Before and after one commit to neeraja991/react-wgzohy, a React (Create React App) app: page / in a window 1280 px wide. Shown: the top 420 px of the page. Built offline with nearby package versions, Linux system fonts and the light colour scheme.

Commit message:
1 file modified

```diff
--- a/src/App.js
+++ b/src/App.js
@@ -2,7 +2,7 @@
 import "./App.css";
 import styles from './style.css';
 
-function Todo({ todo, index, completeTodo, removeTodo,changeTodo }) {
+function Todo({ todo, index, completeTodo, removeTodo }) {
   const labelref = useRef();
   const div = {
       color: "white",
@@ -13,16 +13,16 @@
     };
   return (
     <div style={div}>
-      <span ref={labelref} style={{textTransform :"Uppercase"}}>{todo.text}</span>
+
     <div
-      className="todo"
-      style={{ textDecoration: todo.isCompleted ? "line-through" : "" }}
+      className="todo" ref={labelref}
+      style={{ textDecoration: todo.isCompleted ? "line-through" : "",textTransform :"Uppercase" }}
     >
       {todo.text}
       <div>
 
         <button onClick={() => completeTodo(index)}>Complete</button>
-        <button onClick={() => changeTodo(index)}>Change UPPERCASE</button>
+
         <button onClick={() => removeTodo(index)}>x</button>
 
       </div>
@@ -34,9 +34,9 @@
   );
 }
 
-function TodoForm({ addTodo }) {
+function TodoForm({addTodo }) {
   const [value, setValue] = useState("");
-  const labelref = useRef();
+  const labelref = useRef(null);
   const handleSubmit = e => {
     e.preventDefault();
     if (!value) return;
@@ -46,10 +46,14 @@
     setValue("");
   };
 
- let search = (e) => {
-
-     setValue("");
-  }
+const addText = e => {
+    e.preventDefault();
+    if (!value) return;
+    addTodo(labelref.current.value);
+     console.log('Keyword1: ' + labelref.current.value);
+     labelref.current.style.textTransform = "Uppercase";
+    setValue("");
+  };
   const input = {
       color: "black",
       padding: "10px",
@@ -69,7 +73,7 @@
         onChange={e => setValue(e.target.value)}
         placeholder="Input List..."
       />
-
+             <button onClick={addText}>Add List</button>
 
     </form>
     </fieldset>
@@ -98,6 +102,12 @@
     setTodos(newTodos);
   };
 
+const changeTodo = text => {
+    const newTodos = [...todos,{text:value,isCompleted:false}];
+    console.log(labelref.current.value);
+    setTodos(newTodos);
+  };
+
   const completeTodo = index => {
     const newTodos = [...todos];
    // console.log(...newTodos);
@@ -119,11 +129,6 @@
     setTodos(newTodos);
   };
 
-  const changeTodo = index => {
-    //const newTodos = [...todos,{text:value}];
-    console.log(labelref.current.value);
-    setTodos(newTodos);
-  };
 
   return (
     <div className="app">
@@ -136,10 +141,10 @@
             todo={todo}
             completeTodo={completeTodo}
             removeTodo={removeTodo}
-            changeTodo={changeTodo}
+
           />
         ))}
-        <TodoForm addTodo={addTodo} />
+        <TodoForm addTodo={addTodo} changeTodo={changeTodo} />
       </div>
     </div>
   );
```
# # # # #
* [Exercise] Write out the full listing without altering anything.

* [Expected answer]
Before and after one commit to neeraja991/react-wgzohy, a React (Create React App) app: page / in a window 1280 px wide. Shown: the top 420 px of the page. Built offline with nearby package versions, Linux system fonts and the light colour scheme.

Commit message:
1 file modified

```diff
--- a/src/App.js
+++ b/src/App.js
@@ -2,7 +2,7 @@
 import "./App.css";
 import styles from './style.css';
 
-function Todo({ todo, index, completeTodo, removeTodo,changeTodo }) {
+function Todo({ todo, index, completeTodo, removeTodo }) {
   const labelref = useRef();
   const div = {
       color: "white",
@@ -13,16 +13,16 @@
     };
   return (
     <div style={div}>
-      <span ref={labelref} style={{textTransform :"Uppercase"}}>{todo.text}</span>
+
     <div
-      className="todo"
-      style={{ textDecoration: todo.isCompleted ? "line-through" : "" }}
+      className="todo" ref={labelref}
+      style={{ textDecoration: todo.isCompleted ? "line-through" : "",textTransform :"Uppercase" }}
     >
       {todo.text}
       <div>
 
         <button onClick={() => completeTodo(index)}>Complete</button>
-        <button onClick={() => changeTodo(index)}>Change UPPERCASE</button>
+
         <button onClick={() => removeTodo(index)}>x</button>
 
       </div>
@@ -34,9 +34,9 @@
   );
 }
 
-function TodoForm({ addTodo }) {
+function TodoForm({addTodo }) {
   const [value, setValue] = useState("");
-  const labelref = useRef();
+  const labelref = useRef(null);
   const handleSubmit = e => {
     e.preventDefault();
     if (!value) return;
@@ -46,10 +46,14 @@
     setValue("");
   };
 
- let search = (e) => {
-
-     setValue("");
-  }
+const addText = e => {
+    e.preventDefault();
+    if (!value) return;
+    addTodo(labelref.current.value);
+     console.log('Keyword1: ' + labelref.current.value);
+     labelref.current.style.textTransform = "Uppercase";
+    setValue("");
+  };
   const input = {
       color: "black",
       padding: "10px",
@@ -69,7 +73,7 @@
         onChange={e => setValue(e.target.value)}
         placeholder="Input List..."
       />
-
+             <button onClick={addText}>Add List</button>
 
     </form>
     </fieldset>
@@ -98,6 +102,12 @@
     setTodos(newTodos);
   };
 
+const changeTodo = text => {
+    const newTodos = [...todos,{text:value,isCompleted:false}];
+    console.log(labelref.current.value);
+    setTodos(newTodos);
+  };
+
   const completeTodo = index => {
     const newTodos = [...todos];
    // console.log(...newTodos);
@@ -119,11 +129,6 @@
     setTodos(newTodos);
   };
 
-  const changeTodo = index => {
-    //const newTodos = [...todos,{text:value}];
-    console.log(labelref.current.value);
-    setTodos(newTodos);
-  };
 
   return (
     <div className="app">
@@ -136,10 +141,10 @@
             todo={todo}
             completeTodo={completeTodo}
             removeTodo={removeTodo}
-            changeTodo={changeTodo}
+
           />
         ))}
-        <TodoForm addTodo={addTodo} />
+        <TodoForm addTodo={addTodo} changeTodo={changeTodo} />
       </div>
     </div>
   );
```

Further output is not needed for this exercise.